The rest is history, as Colby Cohen scored on a fluky, deflected goal that Miami goalie Cody Reichard never even saw.
That, BU, was my greatest sports moment and easily greatest moment during my tenure here.
Saturday night’s loss to the College of the Holy Cross, however, was one of the worst BU sports moments during my four years, a loss that I would call “embarrassing” and that BU head coach Jack Parker called “pathetic.”
What I am about to say might come as a shock to some of you, but please hear me out before you criticize my opinion.
At the end of this season, it is time for Jack Parker to step down as head coach.
Parker has been the best coach in the history of BU hockey. He has coached three national championship teams and is one of the most successful coaches in the history of collegiate hockey. He is a man who is a perfect icon of BU, as he represents hard work, tenacity and the desire to win.
I personally have the greatest respect for Parker, but I believe it is time for a change.
There is no argument that the BU men’s hockey team is full of talented players, as proven by our preseason No. 10 ranking and prediction to finish second in Hockey East. The team has exhibited such aforementioned talent against the University of New Hampshire and in two periods against the University of Denver.
The problem has been the inability to defeat the teams we are supposed to defeat, i.e. the Providence Colleges and Holy Crosses of the world.
Simply put, BU plays up or down to our opponent.
The problem at hand is motivation.
The players can motivate themselves when they are facing a nationally-ranked opponent such as UNH or Denver; however, if BU is facing a team without a number in front of its name, that motivation disappears.

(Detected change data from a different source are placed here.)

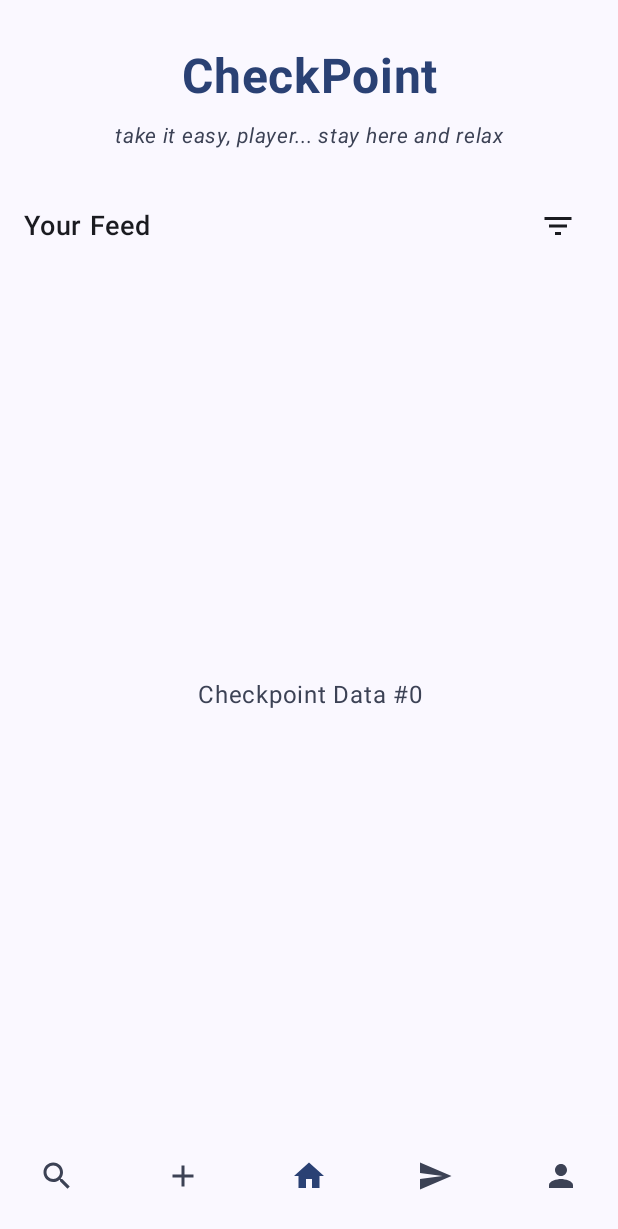
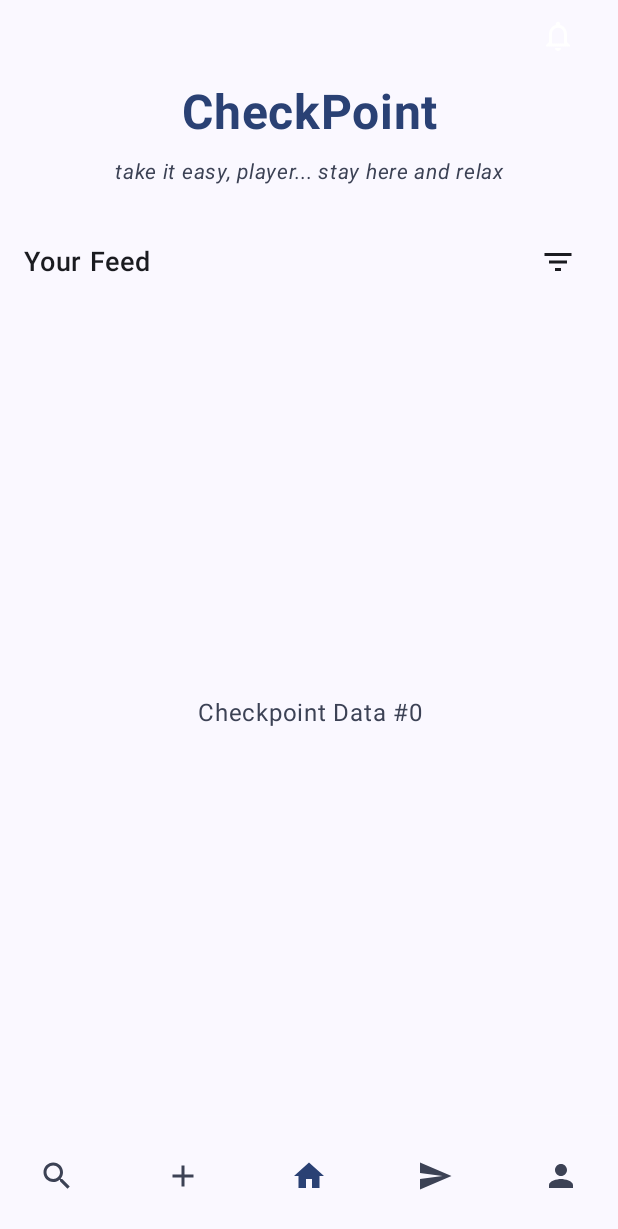
Before and after one commit to AlessioCamerano/CheckPoint, an Android app built with Jetpack Compose: the screen it shows after launch (MainActivity), after a tap on "LOGIN", on a phone screen of 412 x 824 dp. Shown: the top 1229 px of the screen. Run offline under Robolectric (Android 15) with nearby library versions, the phone set to English and light mode, and no system bars.

Commit message:
sviluppate Direct e Notification + navigation

```diff
--- a/app/src/main/java/com/example/checkpoint/ui/components/MainContainer.kt
+++ b/app/src/main/java/com/example/checkpoint/ui/components/MainContainer.kt
@@ -20,7 +20,8 @@ import kotlinx.coroutines.launch
  */
 @Composable
 fun MainContainer(
-    uiState: MainUiState
+    uiState: MainUiState,
+    onNavigateToNotifications: () -> Unit
 ) {
     val scope = rememberCoroutineScope()
 
@@ -66,7 +67,8 @@ fun MainContainer(
                 MainTabPager(
                     pagerState = pagerState,
                     tabs = tabs,
-                    uiState = uiState
+                    uiState = uiState,
+                    onNavigateToNotifications = onNavigateToNotifications
                 )
             }
         }
--- a/app/src/main/java/com/example/checkpoint/ui/components/MainTabPager.kt
+++ b/app/src/main/java/com/example/checkpoint/ui/components/MainTabPager.kt
@@ -12,6 +12,7 @@ import androidx.compose.ui.Modifier
 import com.example.checkpoint.ui.screens.CreatePostScreen
 import com.example.checkpoint.ui.screens.MainScreen
 import com.example.checkpoint.ui.screens.MainUiState
+import com.example.checkpoint.ui.screens.MessagesScreen
 import com.example.checkpoint.ui.screens.SearchScreen
 
 /**
@@ -21,7 +22,8 @@ import com.example.checkpoint.ui.screens.SearchScreen
 fun MainTabPager(
     pagerState: PagerState,
     tabs: List<String>,
-    uiState: MainUiState
+    uiState: MainUiState,
+    onNavigateToNotifications: () -> Unit
 ) {
     HorizontalPager(
         state = pagerState,
@@ -31,10 +33,11 @@ fun MainTabPager(
         when (tabs[page]) {
             "search" -> SearchScreen()
             "add" -> CreatePostScreen()
-            "home_feed" -> MainScreen(state = uiState)
-            "messages" -> Box(Modifier.fillMaxSize(), contentAlignment = Alignment.Center) {
-                Text("Messages Screen", color = MaterialTheme.colorScheme.secondary)
-            }
+            "home_feed" -> MainScreen(
+                state = uiState,
+                onNavigateToNotifications = onNavigateToNotifications
+            )
+            "messages" -> MessagesScreen()
             "profile" -> Box(Modifier.fillMaxSize(), contentAlignment = Alignment.Center) {
                 Text("Profile Screen", color = MaterialTheme.colorScheme.secondary)
             }
--- a/app/src/main/java/com/example/checkpoint/ui/navigation/AppNavigation.kt
+++ b/app/src/main/java/com/example/checkpoint/ui/navigation/AppNavigation.kt
@@ -12,6 +12,7 @@ import androidx.lifecycle.viewmodel.compose.viewModel
 import com.example.checkpoint.ui.components.MainContainer
 import com.example.checkpoint.ui.screens.LoginScreen
 import com.example.checkpoint.ui.screens.MainViewModel
+import com.example.checkpoint.ui.screens.NotificationsScreen
 import com.example.checkpoint.ui.screens.SignupScreen
 
 /**
@@ -21,6 +22,7 @@ object Screen {
     const val Login = "login"
     const val Signup = "signup"
     const val Home = "home"
+    const val Notifications = "notifications"
 }
 
 @Composable
@@ -65,7 +67,18 @@ fun AppNavigation() {
             val viewModel: MainViewModel = viewModel()
             val uiState by viewModel.uiState.collectAsStateWithLifecycle()
 
-            MainContainer(uiState = uiState)
+            MainContainer(
+                uiState = uiState,
+                onNavigateToNotifications = {
+                    navController.navigate(Screen.Notifications)
+                }
+            )
+        }
+
+        composable(Screen.Notifications) {
+            NotificationsScreen(
+                onBack = { navController.popBackStack() }
+            )
         }
     }
 }
--- a/app/src/main/java/com/example/checkpoint/ui/screens/MainScreen.kt
+++ b/app/src/main/java/com/example/checkpoint/ui/screens/MainScreen.kt
@@ -13,6 +13,7 @@ import androidx.compose.foundation.layout.padding
 import androidx.compose.material.icons.Icons
 import androidx.compose.material.icons.automirrored.filled.TrendingUp
 import androidx.compose.material.icons.filled.FilterList
+import androidx.compose.material.icons.filled.NotificationsNone
 import androidx.compose.material.icons.filled.Update
 import androidx.compose.material3.DropdownMenu
 import androidx.compose.material3.DropdownMenuItem
@@ -27,6 +28,7 @@ import androidx.compose.runtime.remember
 import androidx.compose.runtime.setValue
 import androidx.compose.ui.Alignment
 import androidx.compose.ui.Modifier
+import androidx.compose.ui.graphics.Color
 import androidx.compose.ui.text.font.FontStyle
 import androidx.compose.ui.text.font.FontWeight
 import androidx.compose.ui.text.style.TextAlign
@@ -38,7 +40,8 @@ import androidx.compose.ui.unit.sp
  */
 @Composable
 fun MainScreen(
-    state: MainUiState
+    state: MainUiState,
+    onNavigateToNotifications: () -> Unit
 ) {
     var showSortMenu by remember { mutableStateOf(false) }
 
@@ -47,8 +50,23 @@ fun MainScreen(
             .fillMaxSize()
             .padding(horizontal = 16.dp)
     ) {
-        Spacer(modifier = Modifier.height(32.dp))
+        // notifiche
+        Box(modifier = Modifier.fillMaxWidth()) {
+            IconButton(
+                onClick = onNavigateToNotifications,
+                modifier = Modifier.align(Alignment.TopEnd)
+            ) {
+                Icon(
+                    imageVector = Icons.Default.NotificationsNone,
+                    contentDescription = "Notifications",
+                    tint = Color.White
+                )
+            }
+        }
 
+        Spacer(modifier = Modifier.height(8.dp))
+
+        // Titolo
         Text(
             text = "CheckPoint",
             color = MaterialTheme.colorScheme.primary,
--- /dev/null
+++ b/app/src/main/java/com/example/checkpoint/ui/screens/MessagesScreen.kt
@@ -0,0 +1,161 @@
+package com.example.checkpoint.ui.screens
+
+import androidx.compose.foundation.background
+import androidx.compose.foundation.clickable
+import androidx.compose.foundation.layout.*
+import androidx.compose.foundation.lazy.LazyColumn
+import androidx.compose.foundation.lazy.items
+import androidx.compose.foundation.shape.CircleShape
+import androidx.compose.foundation.shape.RoundedCornerShape
+import androidx.compose.material.icons.Icons
+import androidx.compose.material.icons.filled.Search
+import androidx.compose.material3.*
+import androidx.compose.runtime.*
+import androidx.compose.ui.Alignment
+import androidx.compose.ui.Modifier
+import androidx.compose.ui.draw.clip
+import androidx.compose.ui.graphics.Color
+import androidx.compose.ui.text.font.FontWeight
+import androidx.compose.ui.text.style.TextOverflow
+import androidx.compose.ui.unit.dp
+import androidx.compose.ui.unit.sp
+
+@OptIn(ExperimentalMaterial3Api::class)
+@Composable
+fun MessagesScreen() {
+    var selectedTab by remember { mutableIntStateOf(0) }
+    val tabs = listOf("Messages", "Posts")
+
+    Column(
+        modifier = Modifier
+            .fillMaxSize()
+            .padding(horizontal = 16.dp)
+    ) {
+        Spacer(modifier = Modifier.height(32.dp))
+
+        // Selettore delle Tab
+        SecondaryTabRow(
+            selectedTabIndex = selectedTab,
+            containerColor = Color.Transparent,
+            contentColor = MaterialTheme.colorScheme.primary,
+            divider = {}
+        ) {
+            tabs.forEachIndexed { index, title ->
+                Tab(
+                    selected = selectedTab == index,
+                    onClick = { selectedTab = index },
+                    text = {
+                        Text(
+                            text = title,
+                            fontSize = 16.sp,
+                            fontWeight = if (selectedTab == index) FontWeight.Bold else FontWeight.Normal
+                        )
+                    }
+                )
+            }
+        }
+
+        Spacer(modifier = Modifier.height(16.dp))
+
+        // Barra di ricerca utenti
+        OutlinedTextField(
+            value = "",
+            onValueChange = {},
+            modifier = Modifier
+                .fillMaxWidth()
+                .padding(vertical = 8.dp),
+            placeholder = { Text("Search users...", color = MaterialTheme.colorScheme.secondary.copy(alpha = 0.5f)) },
+            leadingIcon = { Icon(Icons.Default.Search, contentDescription = null, tint = MaterialTheme.colorScheme.primary) },
+            shape = RoundedCornerShape(24.dp),
+            colors = OutlinedTextFieldDefaults.colors(
+                focusedBorderColor = MaterialTheme.colorScheme.primary,
+                unfocusedBorderColor = MaterialTheme.colorScheme.secondary.copy(alpha = 0.3f)
+            ),
+            singleLine = true
+        )
+
+        Spacer(modifier = Modifier.height(8.dp))
+
+        when (selectedTab) {
+            0 -> ChatList(emptyList()) // Lista per i messaggi privati
+            1 -> ChatList(emptyList()) // Lista per i post
+        }
+    }
+}
+@Composable
+fun ChatList(chats: List<ChatPreview>) {
+    if (chats.isEmpty()) {
+        Box(
+            modifier = Modifier.fillMaxSize(),
+            contentAlignment = Alignment.Center
+        ) {
+            Text(
+                text = "No conversations yet",
+                color = MaterialTheme.colorScheme.secondary.copy(alpha = 0.6f),
+                fontSize = 14.sp
+            )
+        }
+    } else {
+        LazyColumn(
+            modifier = Modifier.fillMaxSize(),
+            contentPadding = PaddingValues(vertical = 8.dp),
+            verticalArrangement = Arrangement.spacedBy(16.dp)
+        ) {
+            items(chats) { chat ->
+                ChatItem(chat)
+            }
+        }
+    }
+}
+
+@Composable
+fun ChatItem(chat: ChatPreview) {
+    Row(
+        modifier = Modifier
+            .fillMaxWidth()
+            .clickable { /* Apri chat */ },
+        verticalAlignment = Alignment.CenterVertically
+    ) {
+        // Avatar Placeholder
+        Box(
+            modifier = Modifier
+                .size(56.dp)
+                .clip(CircleShape)
+                .background(MaterialTheme.colorScheme.primary.copy(alpha = 0.1f)),
+            contentAlignment = Alignment.Center
+        ) {
+            Text(
+                text = chat.name.take(1).uppercase(),
+                color = MaterialTheme.colorScheme.primary,
+                fontWeight = FontWeight.Bold,
+                fontSize = 20.sp
+            )
+        }
+
+        Spacer(modifier = Modifier.width(12.dp))
+
+        Column(modifier = Modifier.weight(1f)) {
+            Text(
+                text = chat.name,
+                color = MaterialTheme.colorScheme.onBackground,
+                fontWeight = FontWeight.SemiBold,
+                fontSize = 16.sp
+            )
+            Text(
+                text = chat.lastMessage,
+                color = MaterialTheme.colorScheme.secondary,
+                fontSize = 14.sp,
+                maxLines = 1,
+                overflow = TextOverflow.Ellipsis
+            )
+        }
+
+        Text(
+            text = chat.time,
+            color = MaterialTheme.colorScheme.secondary.copy(alpha = 0.6f),
+            fontSize = 12.sp
+        )
+    }
+}
+
+data class ChatPreview(val name: String, val lastMessage: String, val time: String)
```
Also changed, not shown: app/src/main/java/com/example/checkpoint/ui/screens/NotificationsScreen.kt (added, +115 -0 lines).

It is the job of Coach Parker to motivate his team, no matter the opponent, and quite frankly he is not doing a good job.
The problem might be in recruiting. Many BU players have already been drafted by an NHL team and their attention might be more on a professional career than winning in college.

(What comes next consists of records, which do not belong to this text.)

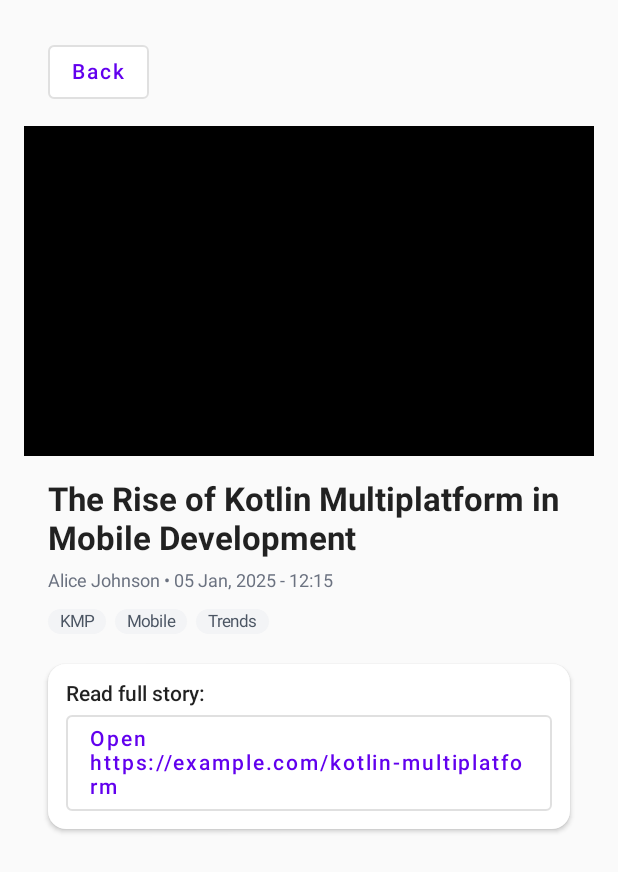
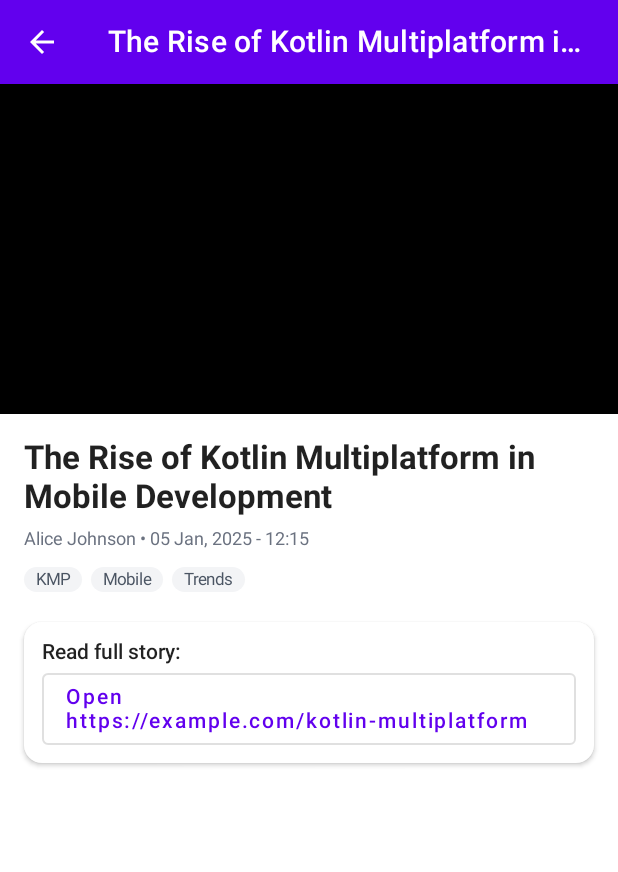
Before and after one commit to nsmirosh/KMP-for-Android-devs, an Android app built with Jetpack Compose: the screen it shows after launch (MainActivity), after a tap on "The Rise of Kotlin Multiplatform in Mobi", on a phone screen of 412 x 824 dp. Shown: the top 872 px of the screen. Run offline under Robolectric (Android 15) with nearby library versions, the phone set to English and light mode, and no system bars; our stand-ins replace Navigation 3; pictures from the network do not load; 1 statement that could not run was skipped.

```diff
--- a/composeApp/build.gradle.kts
+++ b/composeApp/build.gradle.kts
@@ -66,6 +66,9 @@ kotlin {
             implementation(libs.ktor.client.logging)
             implementation(libs.coil.compose)
             implementation(libs.coil.networking)
+            implementation(libs.androidx.extended.icons)
+
+            implementation("org.jetbrains.compose.ui:ui-tooling-preview:1.10.0-rc02")
             implementation(libs.androidx.nav3.ui)
         }
     }
--- a/composeApp/src/androidMain/kotlin/com/learnkmp/newsapp/MainActivity.kt
+++ b/composeApp/src/androidMain/kotlin/com/learnkmp/newsapp/MainActivity.kt
@@ -3,13 +3,18 @@ package com.learnkmp.newsapp
 import android.os.Bundle
 import androidx.activity.ComponentActivity
 import androidx.activity.compose.setContent
+import androidx.activity.enableEdgeToEdge
 import androidx.compose.runtime.Composable
 import androidx.compose.ui.tooling.preview.Preview
+import androidx.core.view.WindowCompat
 import com.learnkmp.newsapp.ui.App
 
 class MainActivity : ComponentActivity() {
     override fun onCreate(savedInstanceState: Bundle?) {
         super.onCreate(savedInstanceState)
+
+        enableEdgeToEdge()
+
         setContent {
             App()
         }
--- /dev/null
+++ b/composeApp/src/androidMain/kotlin/com/learnkmp/newsapp/ui/BackNavVectorImage.android.kt
@@ -0,0 +1,5 @@
+package com.learnkmp.newsapp.ui
+import androidx.compose.material.icons.Icons
+import androidx.compose.material.icons.automirrored.filled.ArrowBack
+
+actual fun backBtnImageVector() = Icons.AutoMirrored.Filled.ArrowBack
--- a/composeApp/src/commonMain/kotlin/com/learnkmp/newsapp/ui/App.kt
+++ b/composeApp/src/commonMain/kotlin/com/learnkmp/newsapp/ui/App.kt
@@ -3,8 +3,11 @@ package com.learnkmp.newsapp.ui
 import androidx.compose.foundation.layout.Arrangement
 import androidx.compose.foundation.layout.PaddingValues
 import androidx.compose.foundation.layout.Spacer
+import androidx.compose.foundation.layout.WindowInsets
 import androidx.compose.foundation.layout.fillMaxSize
 import androidx.compose.foundation.layout.padding
+import androidx.compose.foundation.layout.statusBars
+import androidx.compose.foundation.layout.windowInsetsPadding
 import androidx.compose.foundation.lazy.LazyColumn
 import androidx.compose.foundation.lazy.items
 import androidx.compose.material.MaterialTheme
@@ -32,8 +35,7 @@ fun App() {
 
         NavDisplay(
             modifier = Modifier
-                .fillMaxSize()
-                .padding(horizontal = 16.dp, vertical = 12.dp),
+                .fillMaxSize(),
             backStack = backStack,
             onBack = { backStack.removeLastOrNull() },
             entryProvider = entryProvider {
@@ -68,7 +70,9 @@ fun FeedList(
 ) {
     val articles by viewModel.articles.collectAsStateWithLifecycle()
     LazyColumn(
-        modifier = modifier,
+        modifier = modifier
+            .windowInsetsPadding(WindowInsets.statusBars)
+            .padding(horizontal = 16.dp, vertical = 12.dp),
         contentPadding = PaddingValues(bottom = 24.dp),
         verticalArrangement = Arrangement.spacedBy(12.dp)
     ) {
--- a/composeApp/src/commonMain/kotlin/com/learnkmp/newsapp/ui/ArticleDetails.kt
+++ b/composeApp/src/commonMain/kotlin/com/learnkmp/newsapp/ui/ArticleDetails.kt
@@ -1,32 +1,43 @@
 package com.learnkmp.newsapp.ui
 
+import androidx.compose.foundation.background
 import androidx.compose.foundation.layout.Arrangement
 import androidx.compose.foundation.layout.Column
 import androidx.compose.foundation.layout.Row
 import androidx.compose.foundation.layout.Spacer
+import androidx.compose.foundation.layout.WindowInsets
+import androidx.compose.foundation.layout.consumeWindowInsets
 import androidx.compose.foundation.layout.fillMaxSize
 import androidx.compose.foundation.layout.fillMaxWidth
 import androidx.compose.foundation.layout.height
 import androidx.compose.foundation.layout.padding
 import androidx.compose.foundation.layout.size
+import androidx.compose.foundation.layout.statusBars
+import androidx.compose.foundation.layout.windowInsetsPadding
 import androidx.compose.foundation.rememberScrollState
 import androidx.compose.foundation.shape.RoundedCornerShape
 import androidx.compose.foundation.verticalScroll
 import androidx.compose.material.Card
+import androidx.compose.material.Icon
+import androidx.compose.material.IconButton
 import androidx.compose.material.OutlinedButton
+import androidx.compose.material.Scaffold
 import androidx.compose.material.Text
+import androidx.compose.material.TopAppBar
 import androidx.compose.runtime.Composable
-import androidx.compose.ui.Alignment
 import androidx.compose.ui.Modifier
 import androidx.compose.ui.draw.clip
 import androidx.compose.ui.graphics.Color
 import androidx.compose.ui.platform.LocalUriHandler
 import androidx.compose.ui.text.TextStyle
 import androidx.compose.ui.text.font.FontWeight
+import androidx.compose.ui.text.style.TextOverflow
+import androidx.compose.ui.tooling.preview.Preview
 import androidx.compose.ui.unit.dp
 import androidx.compose.ui.unit.sp
 import com.learnkmp.newsapp.models.Article
 import com.learnkmp.newsapp.utils.formatDateTime
+
 
 @Composable
 fun ArticleDetails(
@@ -35,28 +46,33 @@ fun ArticleDetails(
 ) {
     val scroll = rememberScrollState()
     val uriHandler = LocalUriHandler.current
+
+    Scaffold(
+        topBar = {
+            TopAppBar(
+                modifier = Modifier.windowInsetsPadding(WindowInsets.statusBars),
+                title = {
+                    Text(
+                        article.title,
+                        maxLines = 1,
+                        overflow = TextOverflow.Ellipsis,
+                        modifier = Modifier.padding(end = 16.dp)
+                    )
+                },
+                navigationIcon = {
+                    IconButton(onClick = onBack) {
+                        Icon(backBtnImageVector(), contentDescription = "Back")
+                    }
+                }
+            )
+        }
+    ) { padding ->
         Column(
             modifier = Modifier
                 .fillMaxSize()
                 .verticalScroll(scroll)
-            .padding(bottom = 24.dp)
+                .padding(padding)
         ) {
-        // Top bar
-        Row(
-            modifier = Modifier
-                .fillMaxWidth()
-                .padding(horizontal = 16.dp, vertical = 12.dp),
-            verticalAlignment = Alignment.CenterVertically,
-        ) {
-            OutlinedButton(onClick = onBack) {
-                Text("Back")
-            }
-            Spacer(modifier = Modifier.size(8.dp))
-            Text(
-                text = /*extractHost(article.link)*/ "",
-                style = TextStyle(fontWeight = FontWeight.SemiBold, fontSize = 16.sp)
-            )
-        }
 
             NewsAsyncImage(
                 url = article.imageUrl,
@@ -117,3 +133,22 @@ fun ArticleDetails(
             }
         }
     }
+}
+
+@Preview
+@Composable
+fun ArticleDetailsPreview() {
+
+    ArticleDetails(
+        Article(
+            source = "Alice Johnson",
+            pubDate = "2025-01-05 12:15:00",
+            title = "The Rise of Kotlin Multiplatform in Mobile Development",
+            link = "https://example.com/kotlin-multiplatform",
+            imageUrl = "https://picsum.photos/seed/1/300/200",
+            keywords = listOf("KMP", "Mobile", "Trends")
+        )
+    ) {
+
+    }
+}
--- /dev/null
+++ b/composeApp/src/commonMain/kotlin/com/learnkmp/newsapp/ui/BackNavVectorImage.kt
@@ -0,0 +1,6 @@
+package com.learnkmp.newsapp.ui
+
+import androidx.compose.ui.graphics.vector.ImageVector
+
+
+expect fun backBtnImageVector(): ImageVector
```
Also changed, not shown: gradle/libs.versions.toml (+5 -3 lines), 1 other file. Lines whose indentation alone changed are shown as unchanged.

Again, it is the job of Coach Parker to make sure this does not happen. Parker has to recruit student-athletes whose attention is on the success of the team, not their individual career.
I understand that collegiate hockey is a stepping-stone for the NHL. However, there are plenty of college programs that recruit players who stay for four years and play as teams, instead of a group of talented individuals. Just look at Boston College.
I can understand to some extent why BU looked sluggish in the first period against Providence, as they arrived to the arena late due to traffic. However, I was not a fan of Parker’s decision to not show video at the team meeting the day before the game.
Here was Parker’s rationale for not having a traditional meeting: “We know absolutely nothing about Providence because [Leaman is] a new coach and they haven’t played a game yet, [so BU has no game video],” Parker said. “We have no idea how good they’re going to be.”
I find it bewildering that a coach in his 39th season would not have a typical meeting with his team to discuss its next opponent. Parker could have watched film from Providence last year, even under an old coach, or he could have watched highlights of Union College, where Nate Leaman previously coached.
If the Terriers begin to fly right and have a successful year (definitions of which vary), then I am willing to come back to this subject.
But if BU fails to make the NCAA tournament for the third year in a row, a change must take place.
Parker, a die-hard Red Sox fan, knows well that after three strikes you are out. For him, it may be time to call it a career.